kendalmars
06-25-2011, 00:32
I know this is an old post back from 2009 But I would like to reply. Your probably happy to know the cinnamon fragrance you have been smelling is sweet vernal grass anthoxanthum odoratum is a sweet smelling grass with a sweet smelling substance that contains coumarin which is used in some perfumes. This grass plant is from a foreign country across seas but was brought and grown over here. It is also native to north carolina, south carolina and some parts of tennessee and alabama. Here's some information about the grass this grass only spreads by seeds and seems to do better on flat terrain because it's sunny and requires a sunny condition to do it's best. However it does grow in the mountains but only in areas where there's lookout areas where there is direct sunlight that comes threw and it grows in other parts of the mountains were there's sun as well. So the next time your on your hike and you smell the sweet cinnamon smell just look around and near you and find the grass and break a piece off and smell it. Thank you and have a nice day.

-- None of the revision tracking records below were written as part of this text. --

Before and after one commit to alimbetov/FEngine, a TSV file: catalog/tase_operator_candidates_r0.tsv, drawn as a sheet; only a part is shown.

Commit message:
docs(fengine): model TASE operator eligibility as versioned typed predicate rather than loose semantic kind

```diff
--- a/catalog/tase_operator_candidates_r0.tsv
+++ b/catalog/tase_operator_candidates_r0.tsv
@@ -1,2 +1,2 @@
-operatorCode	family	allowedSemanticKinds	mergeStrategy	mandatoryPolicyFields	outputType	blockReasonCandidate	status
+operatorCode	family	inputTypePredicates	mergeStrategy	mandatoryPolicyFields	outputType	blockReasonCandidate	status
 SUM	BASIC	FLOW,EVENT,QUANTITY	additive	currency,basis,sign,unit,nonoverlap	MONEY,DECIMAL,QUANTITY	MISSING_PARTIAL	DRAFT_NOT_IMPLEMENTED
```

Trailweaver
06-25-2011, 00:58
I agree, galax is just about the worst thing I've ever smelled besides a dead skunk. I was hiking for miles smelling this stuff and being nauseated before my hiking partner remembered to tell me what it was. (It was my first AT hike.) Up until then, I had thought the leaves of the plant were pretty. Now I try to avoid it at all costs.

I understand it does have some medicinal value, but I can't remember what. Native Americans first used it, then I think drug companies found out it actually was good, and I think they maybe grow it commercially. . . but I'm not sure on that.

shawnd5th
09-03-2011, 16:40
from Ny to Florida, on acres of pasture and sun beaten yards, we have smelled a cinnamon/lavender-esque smell that i think no one has been able to identify. very happy to single out the plant and smell that has kep;t me awake at night. had to share.

B-Rabbit
09-03-2011, 16:49
Certain types of moss in N Ga smell kind of like a bad Heineken if thats the smell you are talking about? Couldnt tell you the name.

glaux
09-05-2011, 16:41
I know places where cinnamon ferns and galax grow pretty close together, around Amicalola Falls. But you aren't likely to confuse the smell of galax for anything spicy or pleasant.

wjenson
12-29-2011, 09:23
Mhm I actually always get cinnamon with a mix of moss and something more flowery that I can't make up. My wife once decided to order flowers (http://www.serenataflowers.com/Flowers-online) and then my whole living room somehow smelled like the woods did. it was identical. at least I thought it was.^^

mgeiger
12-29-2011, 15:42
I think I know that smell. Its a pleasant one. Brings back memories of playing in the woods all over N GA as a kid. I did a few miles last weekend, starting at Springer. Down towards the first creek, .5 mile past the USFS42 parking area, I even noted the smell to my kids (had not seen this thread yet). Hemlock pines and rhododendron are pretty thick down in there. If I had to guess, it's the hemlock pine.

Papa D
12-29-2011, 21:15
This is what the whole world should smell like (but we've paved it over) - the sweet wonderful smell you are speaking of is the plant matter composting into the earth with the help of water - you will notice that it is much more pronounced after a rain - it's the earth - celebrate it